■ Task details: Print the entries underneath word for word, omitting whatever pictures they contain.

Before-and-after page screenshots
··········

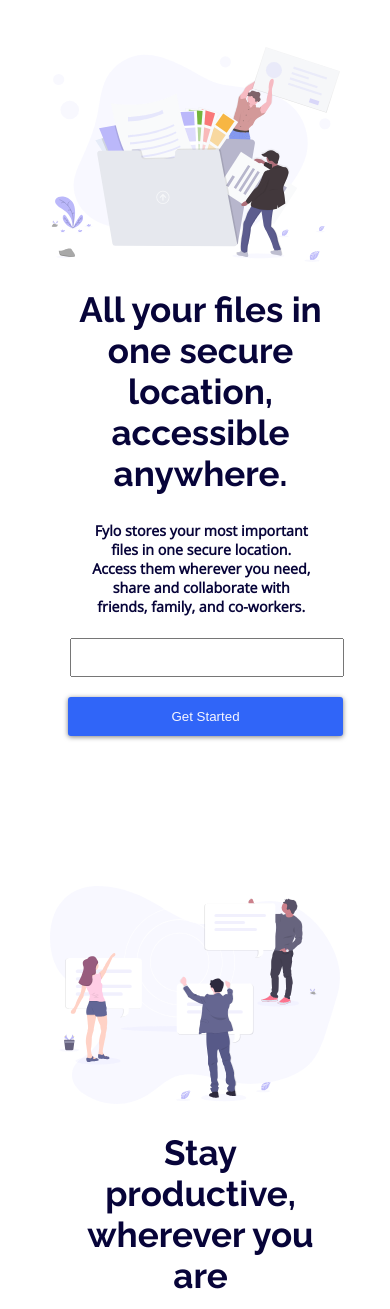
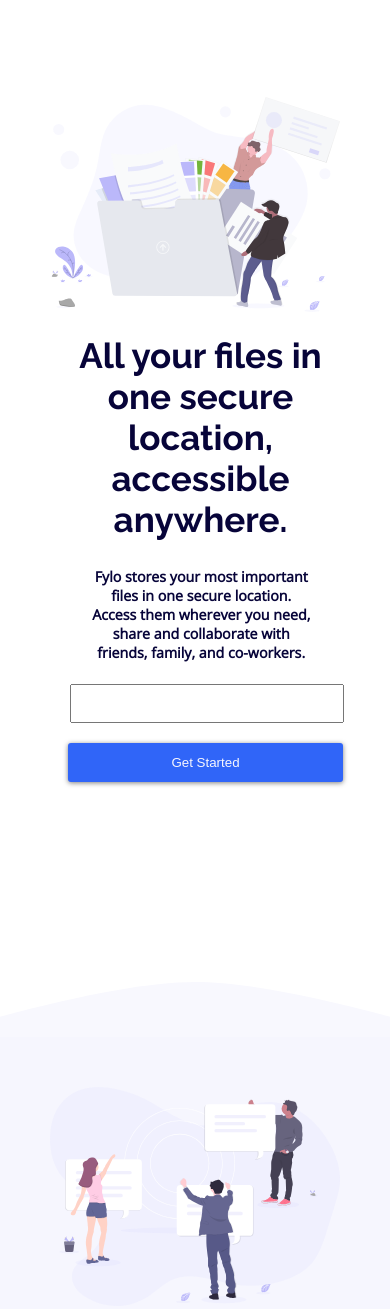
Before and after one commit to AditNovadianto/Fylo-landing-page-with-two-column-layout, a plain HTML site: page index.html in a window 390 px wide. Shown: the part 123-1432 px from the top of the page. Drawn offline with nearby package versions, Linux system fonts and the light colour scheme.

Commit message:
menambahkan background

```diff
--- a/index.html
+++ b/index.html
@@ -76,6 +76,18 @@
         </div>
       </div>
     </header>
+
+    <img
+      class="background-desktop"
+      src="images/bg-curve-desktop.svg"
+      alt="bg-curve-desktop"
+    />
+
+    <img
+      class="background-mobile"
+      src="images/bg-curve-mobile.svg"
+      alt="bg-curve-mobile"
+    />
 
     <main class="main">
       <div class="content">
--- a/style.scss
+++ b/style.scss
@@ -9,11 +9,38 @@ $Body: "Open Sans", sans-serif;
 
 body {
   margin: 0;
+  overflow-x: hidden;
+}
+
+img {
+  display: block;
+  max-width: 100%;
+}
+
+.background-desktop {
+  display: block;
+
+  @media screen and (max-width: 500px) {
+    display: none;
+  }
+}
+
+.background-mobile {
+  display: none;
+  width: 100%;
+
+  @media screen and (max-width: 500px) {
+    display: block;
+  }
 }
 
 header,
 main {
   padding: 50px;
+}
+
+.header {
+  margin-bottom: 150px;
 }
 
 .header-navigation {
@@ -67,7 +94,7 @@ main {
 .content-image,
 .main-image {
   img {
-    width: 100%;
+    max-width: 100%;
   }
 }
 
@@ -94,7 +121,8 @@ main {
 }
 
 .main {
-  margin-top: 300px;
+  background-color: $Light-Grayish-Blue;
+  margin-top: 0px;
 }
 
 .content .underline {
@@ -181,7 +209,6 @@ footer {
 }
 
 .footer-satu {
-  margin-top: 80px;
   background-color: $Desaturated-Blue;
   display: flex;
   justify-content: space-between;
@@ -336,7 +363,6 @@ footer {
   .main {
     display: flex;
     flex-direction: column;
-    margin-top: 50px;
 
     .content {
       text-align: center;
```
Also changed, not shown: style.css, 1 other file.
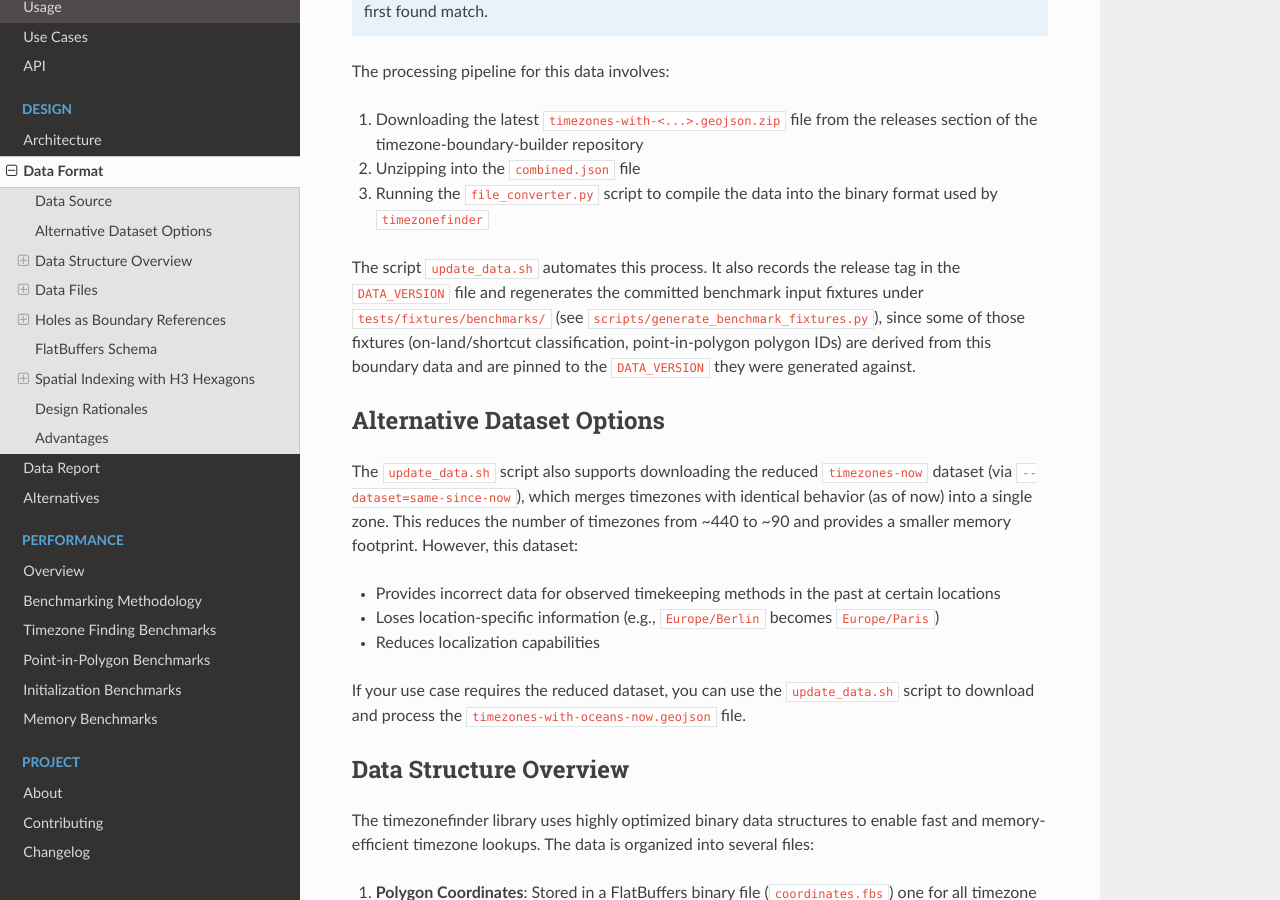
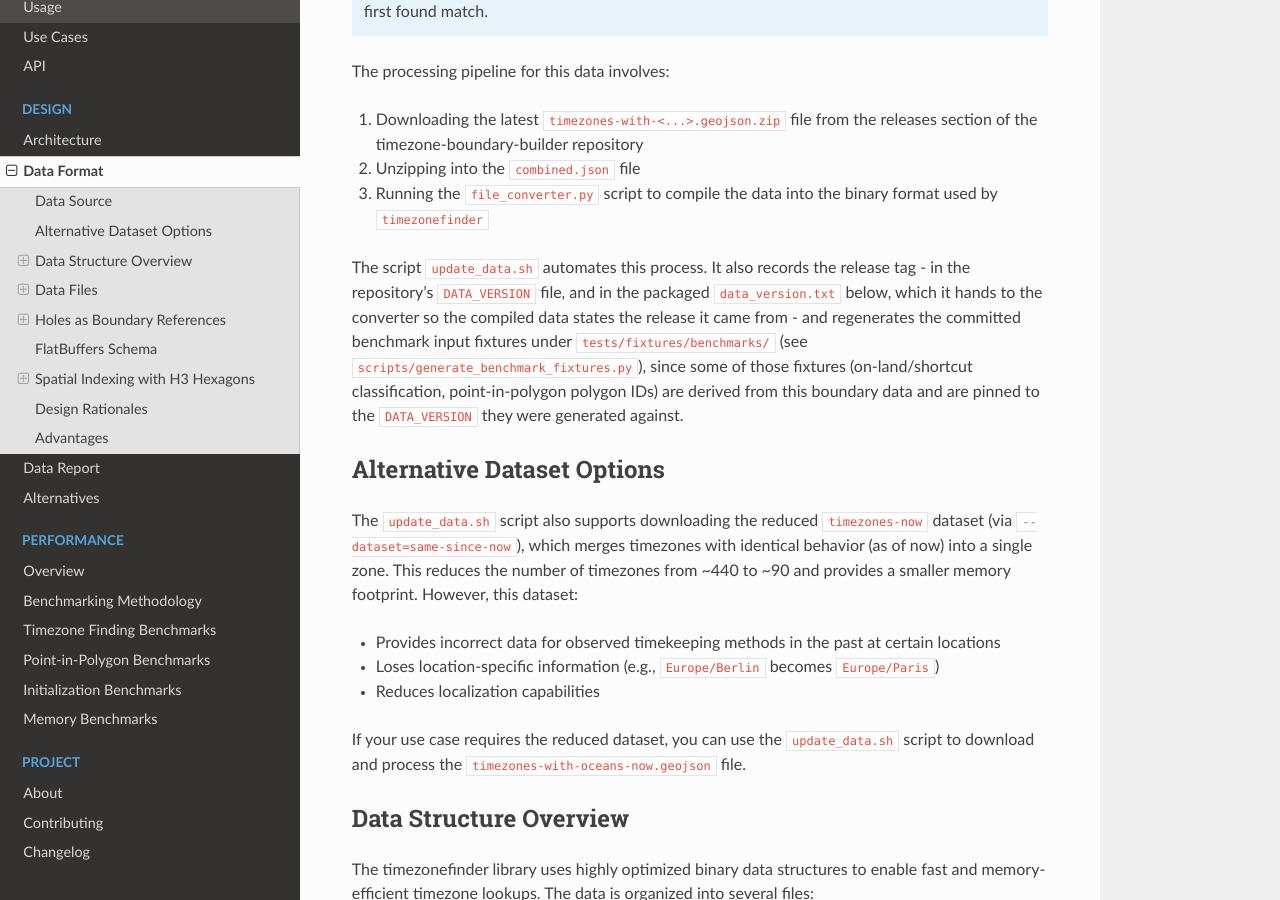
Before and after one commit to jannikmi/timezonefinder, a Sphinx documentation site: the page built from docs/data_format.rst, in a window 1280 px wide and 900 px high, scrolled down 795 px. Built offline with Sphinx 7.4.7 and the Read the Docs theme 3.1.0, drawn with Linux system fonts in a browser that asks for light colours; some of the changed text lies outside the part shown.

Commit message:
List the version stamp in the data directory reference
The page is what someone reads to build a compatible data directory, so a
file missing from it is a file they will not write - and the one thing
that then fails, data_version, fails at the point of use rather than at
load. Its description of update_data.sh also predates the stamp.

Co-Authored-By: Claude Opus 5 <noreply@anthropic.com>

```diff
--- a/docs/data_format.rst
+++ b/docs/data_format.rst
@@ -39,7 +39,7 @@ The processing pipeline for this data involves:
 3. Running the ``file_converter.py`` script to compile the data into the binary format used by ``timezonefinder``
 
 
-The script ``update_data.sh`` automates this process. It also records the release tag in the ``DATA_VERSION`` file and regenerates the committed benchmark input fixtures under ``tests/fixtures/benchmarks/`` (see ``scripts/generate_benchmark_fixtures.py``), since some of those fixtures (on-land/shortcut classification, point-in-polygon polygon IDs) are derived from this boundary data and are pinned to the ``DATA_VERSION`` they were generated against.
+The script ``update_data.sh`` automates this process. It also records the release tag - in the repository's ``DATA_VERSION`` file, and in the packaged ``data_version.txt`` below, which it hands to the converter so the compiled data states the release it came from - and regenerates the committed benchmark input fixtures under ``tests/fixtures/benchmarks/`` (see ``scripts/generate_benchmark_fixtures.py``), since some of those fixtures (on-land/shortcut classification, point-in-polygon polygon IDs) are derived from this boundary data and are pinned to the ``DATA_VERSION`` they were generated against.
 
 Alternative Dataset Options
 ============================
@@ -117,6 +117,10 @@ Other Files
 -----------
 
 * ``timezone_names.txt``: List of all timezone names
+* ``data_version.txt``: the timezone-boundary-builder release this data was compiled from,
+  as ``TimezoneFinder.data_version`` reports it. Compiling your own data writes
+  ``unknown`` here unless ``file_converter.py --data-version`` names the release the
+  input came from
 
 Holes as Boundary References
 ============================
```
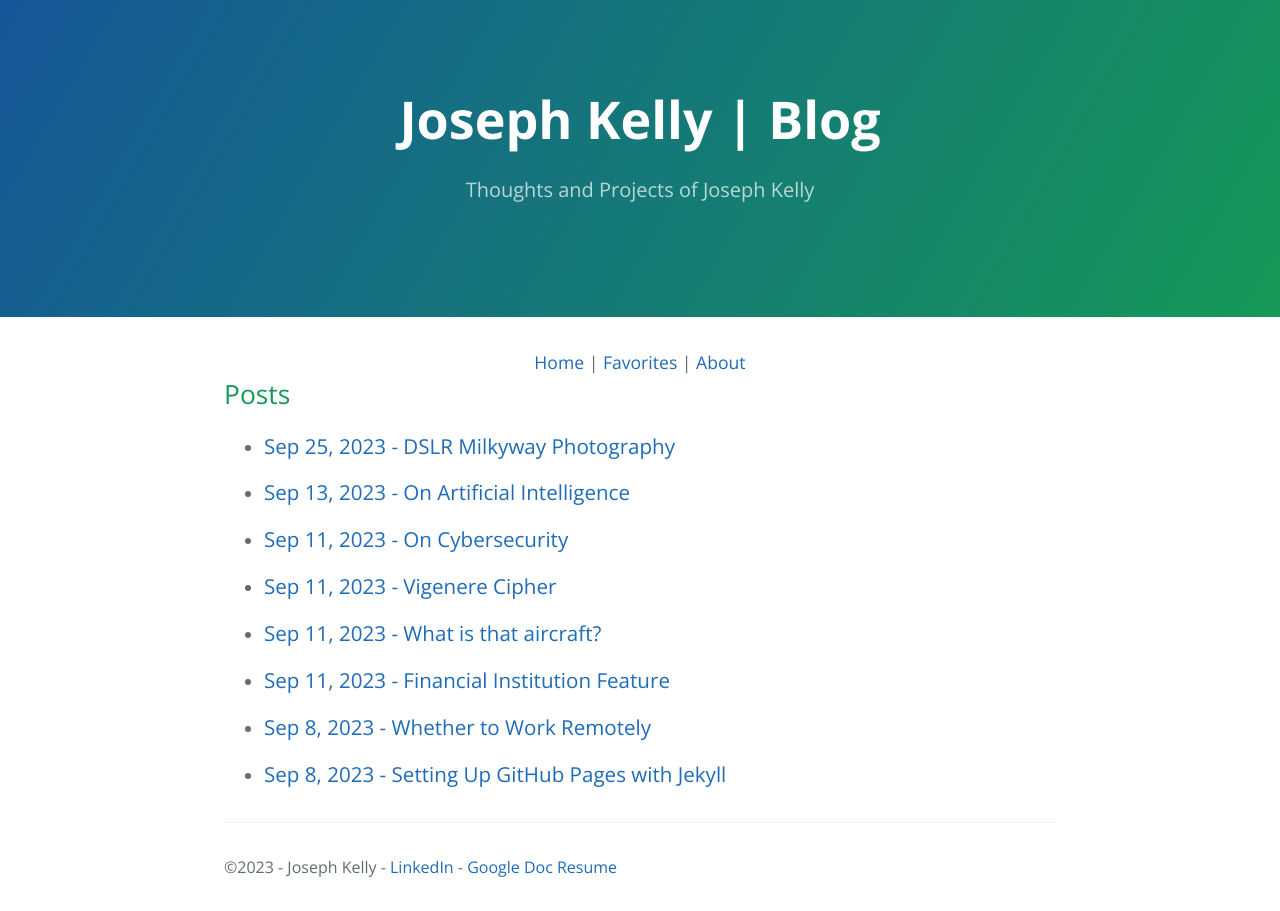
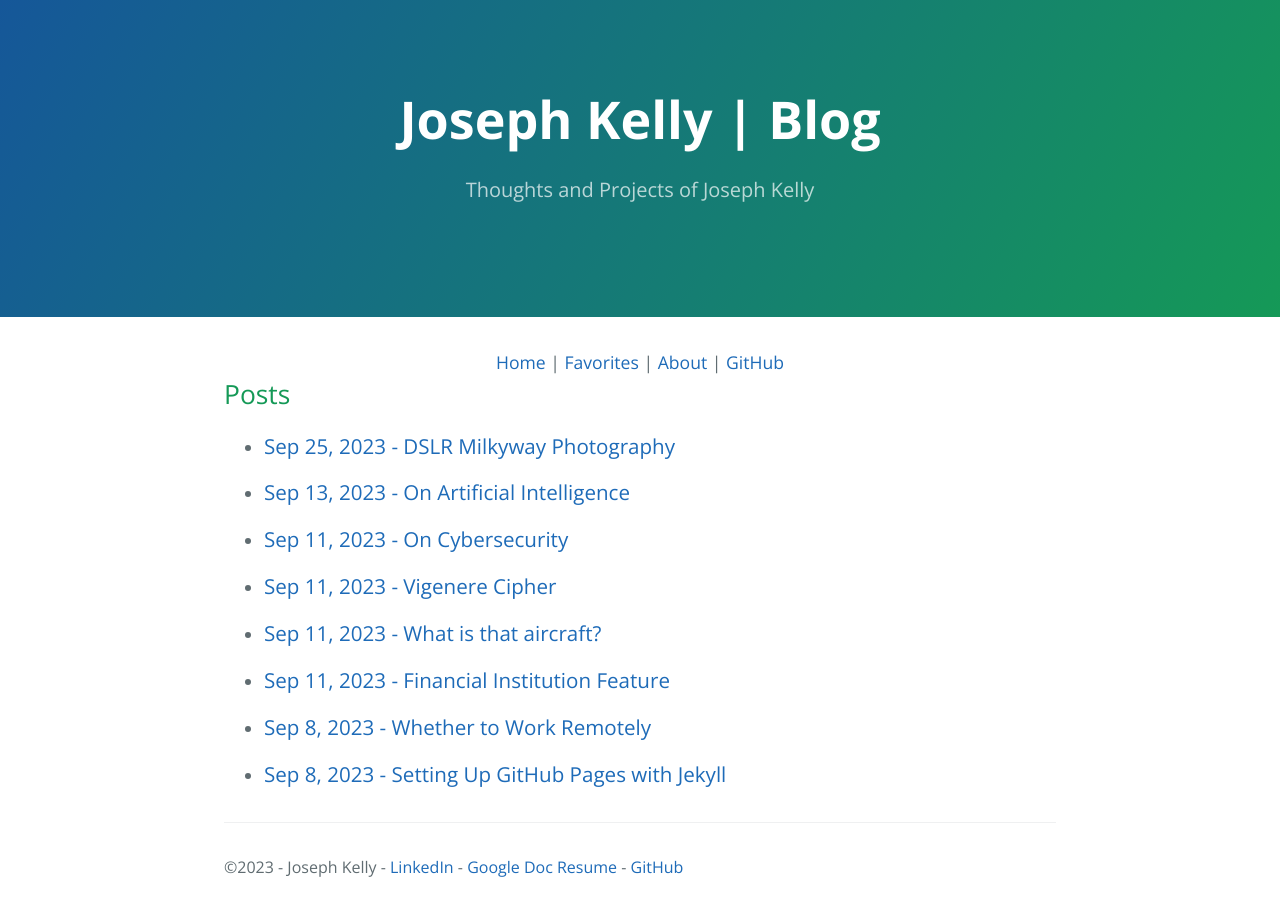
Before and after one commit to dirt19/dirt19.github.io, a Jekyll site: the page built from index.md, in a window 1280 px wide. Built offline with Jekyll 4.4.1, drawn with Linux system fonts in a browser that asks for light colours.

Commit message:
adding GitHub links to the menu

```diff
--- a/_includes/menu.html
+++ b/_includes/menu.html
@@ -1 +1,3 @@
-<center><a href="/">Home</a> | <a href="/fav">Favorites</a> | <a href="/about">About</a></center>
+<center>
+    <a href="/">Home</a> | <a href="/fav">Favorites</a> | <a href="/about">About</a> | <a href="https://github.com/dirt19">GitHub</a>
+</center>
--- a/_layouts/default.html
+++ b/_layouts/default.html
@@ -23,7 +23,10 @@
       {{ content }}
 
       <footer class="site-footer">
-        <span>&copy;{{ "now" | date: "%Y" }} - Joseph Kelly - <a href="https://www.linkedin.com/in/jospkelly/">LinkedIn</a> - <a href="https://docs.google.com/document/d/1_OvaqjmBVYjfslPBFlAe9D9dIxJ6fpLaXWO4E0KqXzs">Google Doc Resume</a></span>
+        <span>&copy;{{ "now" | date: "%Y" }} - Joseph Kelly -
+          <a href="https://www.linkedin.com/in/jospkelly/">LinkedIn</a> -
+          <a href="https://docs.google.com/document/d/1_OvaqjmBVYjfslPBFlAe9D9dIxJ6fpLaXWO4E0KqXzs">Google Doc Resume</a> -
+          <a href="{{ site.github.repository_url }}">GitHub</a> </span>
       </footer>
     </main>
   </body>
```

··········

■ Solution to this exercise:
Before and after one commit to AditNovadianto/Fylo-landing-page-with-two-column-layout, a plain HTML site: page index.html in a window 390 px wide. Shown: the part 123-1432 px from the top of the page. Drawn offline with nearby package versions, Linux system fonts and the light colour scheme.

Commit message:
menambahkan background

```diff
--- a/index.html
+++ b/index.html
@@ -76,6 +76,18 @@
         </div>
       </div>
     </header>
+
+    <img
+      class="background-desktop"
+      src="images/bg-curve-desktop.svg"
+      alt="bg-curve-desktop"
+    />
+
+    <img
+      class="background-mobile"
+      src="images/bg-curve-mobile.svg"
+      alt="bg-curve-mobile"
+    />
 
     <main class="main">
       <div class="content">
--- a/style.scss
+++ b/style.scss
@@ -9,11 +9,38 @@ $Body: "Open Sans", sans-serif;
 
 body {
   margin: 0;
+  overflow-x: hidden;
+}
+
+img {
+  display: block;
+  max-width: 100%;
+}
+
+.background-desktop {
+  display: block;
+
+  @media screen and (max-width: 500px) {
+    display: none;
+  }
+}
+
+.background-mobile {
+  display: none;
+  width: 100%;
+
+  @media screen and (max-width: 500px) {
+    display: block;
+  }
 }
 
 header,
 main {
   padding: 50px;
+}
+
+.header {
+  margin-bottom: 150px;
 }
 
 .header-navigation {
@@ -67,7 +94,7 @@ main {
 .content-image,
 .main-image {
   img {
-    width: 100%;
+    max-width: 100%;
   }
 }
 
@@ -94,7 +121,8 @@ main {
 }
 
 .main {
-  margin-top: 300px;
+  background-color: $Light-Grayish-Blue;
+  margin-top: 0px;
 }
 
 .content .underline {
@@ -181,7 +209,6 @@ footer {
 }
 
 .footer-satu {
-  margin-top: 80px;
   background-color: $Desaturated-Blue;
   display: flex;
   justify-content: space-between;
@@ -336,7 +363,6 @@ footer {
   .main {
     display: flex;
     flex-direction: column;
-    margin-top: 50px;
 
     .content {
       text-align: center;
```
Also changed, not shown: style.css, 1 other file.
Before and after one commit to jannikmi/timezonefinder, a Sphinx documentation site: the page built from docs/data_format.rst, in a window 1280 px wide and 900 px high, scrolled down 795 px. Built offline with Sphinx 7.4.7 and the Read the Docs theme 3.1.0, drawn with Linux system fonts in a browser that asks for light colours; some of the changed text lies outside the part shown.

Commit message:
List the version stamp in the data directory reference
The page is what someone reads to build a compatible data directory, so a
file missing from it is a file they will not write - and the one thing
that then fails, data_version, fails at the point of use rather than at
load. Its description of update_data.sh also predates the stamp.

Co-Authored-By: Claude Opus 5 <noreply@anthropic.com>

```diff
--- a/docs/data_format.rst
+++ b/docs/data_format.rst
@@ -39,7 +39,7 @@ The processing pipeline for this data involves:
 3. Running the ``file_converter.py`` script to compile the data into the binary format used by ``timezonefinder``
 
 
-The script ``update_data.sh`` automates this process. It also records the release tag in the ``DATA_VERSION`` file and regenerates the committed benchmark input fixtures under ``tests/fixtures/benchmarks/`` (see ``scripts/generate_benchmark_fixtures.py``), since some of those fixtures (on-land/shortcut classification, point-in-polygon polygon IDs) are derived from this boundary data and are pinned to the ``DATA_VERSION`` they were generated against.
+The script ``update_data.sh`` automates this process. It also records the release tag - in the repository's ``DATA_VERSION`` file, and in the packaged ``data_version.txt`` below, which it hands to the converter so the compiled data states the release it came from - and regenerates the committed benchmark input fixtures under ``tests/fixtures/benchmarks/`` (see ``scripts/generate_benchmark_fixtures.py``), since some of those fixtures (on-land/shortcut classification, point-in-polygon polygon IDs) are derived from this boundary data and are pinned to the ``DATA_VERSION`` they were generated against.
 
 Alternative Dataset Options
 ============================
@@ -117,6 +117,10 @@ Other Files
 -----------
 
 * ``timezone_names.txt``: List of all timezone names
+* ``data_version.txt``: the timezone-boundary-builder release this data was compiled from,
+  as ``TimezoneFinder.data_version`` reports it. Compiling your own data writes
+  ``unknown`` here unless ``file_converter.py --data-version`` names the release the
+  input came from
 
 Holes as Boundary References
 ============================
```
Before and after one commit to dirt19/dirt19.github.io, a Jekyll site: the page built from index.md, in a window 1280 px wide. Built offline with Jekyll 4.4.1, drawn with Linux system fonts in a browser that asks for light colours.

Commit message:
adding GitHub links to the menu

```diff
--- a/_includes/menu.html
+++ b/_includes/menu.html
@@ -1 +1,3 @@
-<center><a href="/">Home</a> | <a href="/fav">Favorites</a> | <a href="/about">About</a></center>
+<center>
+    <a href="/">Home</a> | <a href="/fav">Favorites</a> | <a href="/about">About</a> | <a href="https://github.com/dirt19">GitHub</a>
+</center>
--- a/_layouts/default.html
+++ b/_layouts/default.html
@@ -23,7 +23,10 @@
       {{ content }}
 
       <footer class="site-footer">
-        <span>&copy;{{ "now" | date: "%Y" }} - Joseph Kelly - <a href="https://www.linkedin.com/in/jospkelly/">LinkedIn</a> - <a href="https://docs.google.com/document/d/1_OvaqjmBVYjfslPBFlAe9D9dIxJ6fpLaXWO4E0KqXzs">Google Doc Resume</a></span>
+        <span>&copy;{{ "now" | date: "%Y" }} - Joseph Kelly -
+          <a href="https://www.linkedin.com/in/jospkelly/">LinkedIn</a> -
+          <a href="https://docs.google.com/document/d/1_OvaqjmBVYjfslPBFlAe9D9dIxJ6fpLaXWO4E0KqXzs">Google Doc Resume</a> -
+          <a href="{{ site.github.repository_url }}">GitHub</a> </span>
       </footer>
     </main>
   </body>
```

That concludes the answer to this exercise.